Facilitating Postsecondary Education and Training for TANF Recipients

| Gayle Hamilton, Susan Scrivener

Increasing education among low-income parents is a vital component of policies to improve families’ economic status. This policy brief draws on rigorous studies to highlight what is known about effects to encourage participation in and completion of postsecondary education among recipients of Temporary Assistance for Needy Families (TANF) cash assistance and other low-income populations. It is challenging to increase higher education enrollment, particularly among low-income, employed single parents. However, some community-college-based programs have succeeded, although only one has increased school persistence in the medium term.

The research shows that some strategies can increase TANF recipients’ and other low-income adults’ engagement and persistence in postsecondary education and training and can boost earnings.
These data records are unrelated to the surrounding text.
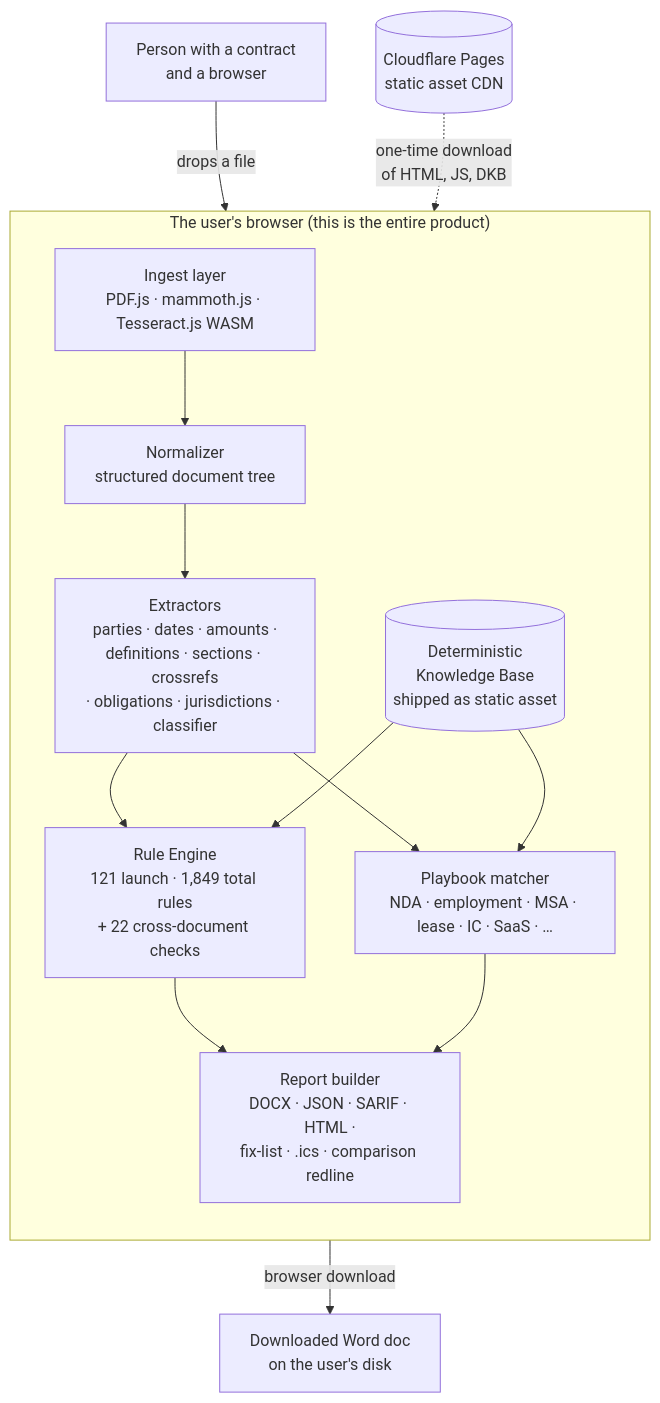
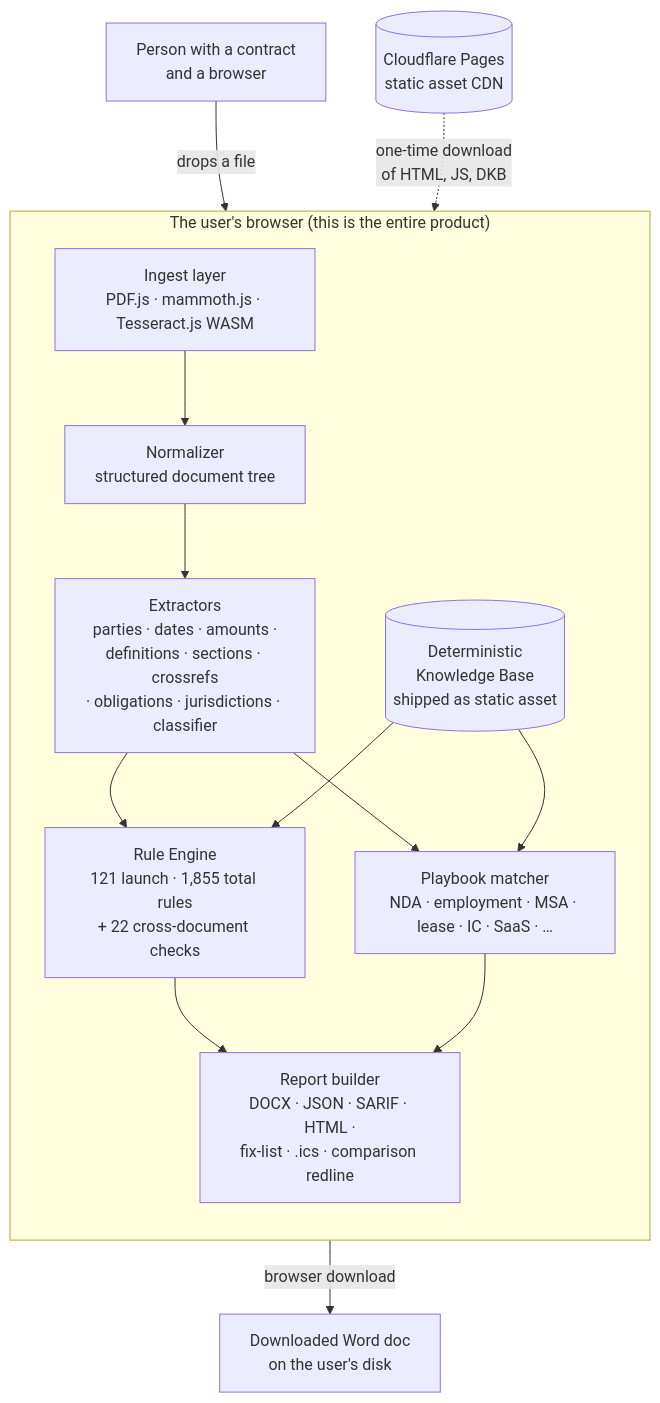
The diagram in docs/architecture.md (clay-good/vaulytica), drawn with Mermaid before and after one commit. The commit also changed other lines of this file and 398 other files, not shown here.

````diff
--- a/docs/architecture.md
+++ b/docs/architecture.md
@@ -5,28 +5,28 @@
 ```mermaid
 flowchart TB
     user[Person with a contract<br/>and a browser]
 
     subgraph browser["The user's browser (this is the entire product)"]
         direction TB
         ingest[Ingest layer<br/>PDF.js · mammoth.js · Tesseract.js WASM]
         normalize[Normalizer<br/>structured document tree]
         extract[Extractors<br/>parties · dates · amounts ·<br/>definitions · sections · crossrefs<br/>· obligations · jurisdictions · classifier]
-        engine[Rule Engine<br/>121 launch · 1,849 total rules<br/>+ 22 cross-document checks]
+        engine[Rule Engine<br/>121 launch · 1,855 total rules<br/>+ 22 cross-document checks]
         playbook[Playbook matcher<br/>NDA · employment · MSA · lease · IC · SaaS · …]
         dkb[(Deterministic<br/>Knowledge Base<br/>shipped as static asset)]
         report[Report builder<br/>DOCX · JSON · SARIF · HTML ·<br/>fix-list · .ics · comparison redline]
     end
 
     cdn[(Cloudflare Pages<br/>static asset CDN)]
     download[Downloaded Word doc<br/>on the user's disk]
 
     user -- "drops a file" --> ingest
     cdn -. "one-time download<br/>of HTML, JS, DKB" .-> browser
     ingest --> normalize --> extract --> engine
     extract --> playbook
     dkb --> engine
     dkb --> playbook
     engine --> report
     playbook --> report
     report -- "browser download" --> download
 ```
````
Moreover, it shows that various agencies and institutions can work together to promote higher education among low-income parents. But new, potentially more effective interventions are needed, and new interventions — along with promising current ones — must be rigorously tested and the successful ones brought to scale. Taking into account strategies found to be effective and hypotheses for why some tested programs were not effective, the brief suggests the following approaches:
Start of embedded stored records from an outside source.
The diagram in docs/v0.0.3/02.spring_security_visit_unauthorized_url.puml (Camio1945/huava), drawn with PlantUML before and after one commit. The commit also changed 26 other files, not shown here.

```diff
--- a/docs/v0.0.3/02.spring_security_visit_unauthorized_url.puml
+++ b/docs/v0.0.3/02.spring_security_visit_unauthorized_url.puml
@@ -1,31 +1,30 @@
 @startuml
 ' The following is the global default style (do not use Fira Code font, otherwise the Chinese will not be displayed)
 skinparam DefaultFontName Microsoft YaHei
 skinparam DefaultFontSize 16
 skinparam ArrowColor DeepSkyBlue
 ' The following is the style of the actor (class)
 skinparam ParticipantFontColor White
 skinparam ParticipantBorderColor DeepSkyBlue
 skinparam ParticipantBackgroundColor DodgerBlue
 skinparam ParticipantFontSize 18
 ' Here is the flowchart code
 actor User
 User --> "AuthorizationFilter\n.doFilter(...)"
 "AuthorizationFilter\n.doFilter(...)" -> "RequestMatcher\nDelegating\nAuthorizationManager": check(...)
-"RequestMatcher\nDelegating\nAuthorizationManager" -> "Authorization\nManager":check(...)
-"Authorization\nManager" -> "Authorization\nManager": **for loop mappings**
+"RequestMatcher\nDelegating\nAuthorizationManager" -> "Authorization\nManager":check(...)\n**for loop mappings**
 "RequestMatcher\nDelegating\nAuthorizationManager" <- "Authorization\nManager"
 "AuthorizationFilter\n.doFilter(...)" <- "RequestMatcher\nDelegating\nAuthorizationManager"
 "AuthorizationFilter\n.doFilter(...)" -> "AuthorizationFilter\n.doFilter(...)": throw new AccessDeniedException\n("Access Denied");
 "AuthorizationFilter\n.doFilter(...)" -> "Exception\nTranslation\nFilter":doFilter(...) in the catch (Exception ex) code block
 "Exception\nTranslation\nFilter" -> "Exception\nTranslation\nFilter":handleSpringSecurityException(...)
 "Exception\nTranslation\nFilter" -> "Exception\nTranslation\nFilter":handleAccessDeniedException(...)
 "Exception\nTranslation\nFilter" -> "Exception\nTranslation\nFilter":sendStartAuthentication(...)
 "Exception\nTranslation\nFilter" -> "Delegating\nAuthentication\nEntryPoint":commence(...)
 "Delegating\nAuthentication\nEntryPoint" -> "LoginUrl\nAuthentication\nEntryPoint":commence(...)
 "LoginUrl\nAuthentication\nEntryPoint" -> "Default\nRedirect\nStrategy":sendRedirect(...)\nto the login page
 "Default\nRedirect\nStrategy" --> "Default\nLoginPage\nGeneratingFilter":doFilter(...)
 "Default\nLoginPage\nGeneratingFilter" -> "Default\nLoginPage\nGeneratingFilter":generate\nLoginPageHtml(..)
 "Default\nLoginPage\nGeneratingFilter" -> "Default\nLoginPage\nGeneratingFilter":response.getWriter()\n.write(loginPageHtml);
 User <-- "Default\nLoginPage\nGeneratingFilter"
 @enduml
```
  • Adopting a career pathways framework. Programs using this framework generally offer academic, occupational, and life-skills training that employers value, financial and supportive services, and defined links to employment opportunities, with a goal of moving individuals up career pathways.
  • Use a sector approach. While this approach has shown promise on a small scale, it would be useful to examine whether sector-based training programs can be implemented on a larger scale than previously, as well as in different settings and focusing on different sectors.
  • Incorporate more reforms within community college settings. Given community colleges’ extensive role in educating and training low-income adults, improving their programs is key.
  • Explore ways for more low-income adults to receive a high school diploma or GED in concert with, or before quickly transitioning to, vocational training and postsecondary education.